Ex Dishonored dev says gamers are "blinded by the fear of censorship" on violence
Games that deny the player choice regarding violence "do so at the disadvantage of society"
A former member of the core design team for Dishonored has issued a plea to gamers to consider the role of violence in video games.
In an editorial for Rock Paper Shotgun, Joe Houston, who helped code some of Dishonored's depictions of extreme violence, described the defensive response from gamers whenever links between gaming and real-world violence are discussed.
"In light of the recent gun violence in the U.S. and the resultant anti-game talk that has stemmed from it, it's important as gamers not to simply retreat to the easy reaction, that games aren't a part of the problem," he said. "While I think that might be true...I think it's a pity to stop there.

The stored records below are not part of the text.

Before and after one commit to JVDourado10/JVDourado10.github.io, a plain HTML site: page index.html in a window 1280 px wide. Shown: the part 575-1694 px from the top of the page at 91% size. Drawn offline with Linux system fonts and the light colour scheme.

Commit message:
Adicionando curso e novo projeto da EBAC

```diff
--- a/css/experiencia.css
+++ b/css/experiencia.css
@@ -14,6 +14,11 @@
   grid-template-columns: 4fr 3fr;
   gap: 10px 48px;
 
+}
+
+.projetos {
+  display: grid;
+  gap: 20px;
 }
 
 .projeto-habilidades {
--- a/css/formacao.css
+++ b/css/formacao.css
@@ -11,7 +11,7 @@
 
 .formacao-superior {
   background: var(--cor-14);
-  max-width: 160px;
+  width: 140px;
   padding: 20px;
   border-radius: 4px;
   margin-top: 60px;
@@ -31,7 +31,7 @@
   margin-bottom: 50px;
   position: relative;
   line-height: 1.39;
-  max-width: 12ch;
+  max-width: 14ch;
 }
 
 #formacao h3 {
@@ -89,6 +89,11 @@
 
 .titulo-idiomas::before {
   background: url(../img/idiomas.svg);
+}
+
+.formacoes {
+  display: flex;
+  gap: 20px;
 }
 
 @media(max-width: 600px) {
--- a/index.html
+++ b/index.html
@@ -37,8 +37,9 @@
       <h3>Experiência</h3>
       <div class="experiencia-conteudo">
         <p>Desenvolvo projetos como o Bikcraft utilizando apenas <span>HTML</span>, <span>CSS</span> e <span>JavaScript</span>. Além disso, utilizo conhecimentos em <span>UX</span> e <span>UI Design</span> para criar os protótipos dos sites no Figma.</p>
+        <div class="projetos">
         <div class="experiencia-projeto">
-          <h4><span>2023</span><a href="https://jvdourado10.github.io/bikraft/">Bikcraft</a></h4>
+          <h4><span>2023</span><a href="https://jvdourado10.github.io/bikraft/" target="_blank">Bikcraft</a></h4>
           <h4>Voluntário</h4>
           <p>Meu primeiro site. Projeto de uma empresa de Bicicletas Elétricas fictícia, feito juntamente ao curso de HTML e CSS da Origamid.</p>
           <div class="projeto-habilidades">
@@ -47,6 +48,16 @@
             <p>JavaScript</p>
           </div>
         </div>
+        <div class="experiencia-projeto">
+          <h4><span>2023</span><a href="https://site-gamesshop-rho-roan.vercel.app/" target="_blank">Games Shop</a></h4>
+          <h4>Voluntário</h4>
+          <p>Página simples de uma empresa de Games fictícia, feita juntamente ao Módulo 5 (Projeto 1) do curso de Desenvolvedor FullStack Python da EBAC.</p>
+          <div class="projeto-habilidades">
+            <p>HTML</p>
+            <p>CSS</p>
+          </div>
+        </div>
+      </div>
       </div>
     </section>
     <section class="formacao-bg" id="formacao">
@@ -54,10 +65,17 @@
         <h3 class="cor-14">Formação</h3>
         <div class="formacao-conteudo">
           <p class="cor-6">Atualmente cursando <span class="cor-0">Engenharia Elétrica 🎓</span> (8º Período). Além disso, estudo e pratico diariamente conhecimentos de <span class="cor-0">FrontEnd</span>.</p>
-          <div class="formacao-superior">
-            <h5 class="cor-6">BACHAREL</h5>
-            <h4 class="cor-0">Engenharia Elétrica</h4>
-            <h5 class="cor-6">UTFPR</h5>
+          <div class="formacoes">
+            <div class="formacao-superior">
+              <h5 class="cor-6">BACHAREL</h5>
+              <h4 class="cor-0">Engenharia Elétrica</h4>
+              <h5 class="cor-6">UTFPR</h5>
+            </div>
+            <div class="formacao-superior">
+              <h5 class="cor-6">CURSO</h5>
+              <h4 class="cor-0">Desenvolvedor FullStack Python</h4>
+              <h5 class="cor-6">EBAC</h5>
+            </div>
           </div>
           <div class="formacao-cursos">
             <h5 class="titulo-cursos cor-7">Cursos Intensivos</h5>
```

"I don't believe that game violence causes real world violence, but I do believe that it does little to prevent it"
"Too often we think about what we might lose as players and developers if forced to engage in that conversation, becoming blinded by the fear of censorship. As a result we miss out on more creative and effective ways to be a part of the solution."
Houston draws distinctions between linear games, which are designed so that the player has no choice but to commit acts of violence, and more open games like Dishonored, which offer the the player alternative strategies to achieve their goals. In Huston's view, "linear games that have a lack of personal ownership in game violence actually do so at the disadvantage of society."
"I don't believe that game violence causes real world violence, but I do believe that it does little to prevent it. And games with meaningful - and potentially distasteful - choice just might do better because they stand a chance of making the player think about what they're doing on screen."
As evidence, Houston offers the notoriously censorious German government's decision to pass Dishonored uncut. Such leniency is enjoyed by very few violent games, and Huston believes that it's due to the game allowing the player to opt out of killing.
"One could argue this is largely because the game can be played without killing anyone," he said. "This doesn't change all the things you might do in the game, but simply by knowing that it allows non-violence you find that every violent act you choose in cast in a sobering light."
Since leaving Arkane Studios, Houston has founded the indie studio Roxlou Games. Roxlou's first project is Unwritten, a turn-based strategy game for the PC.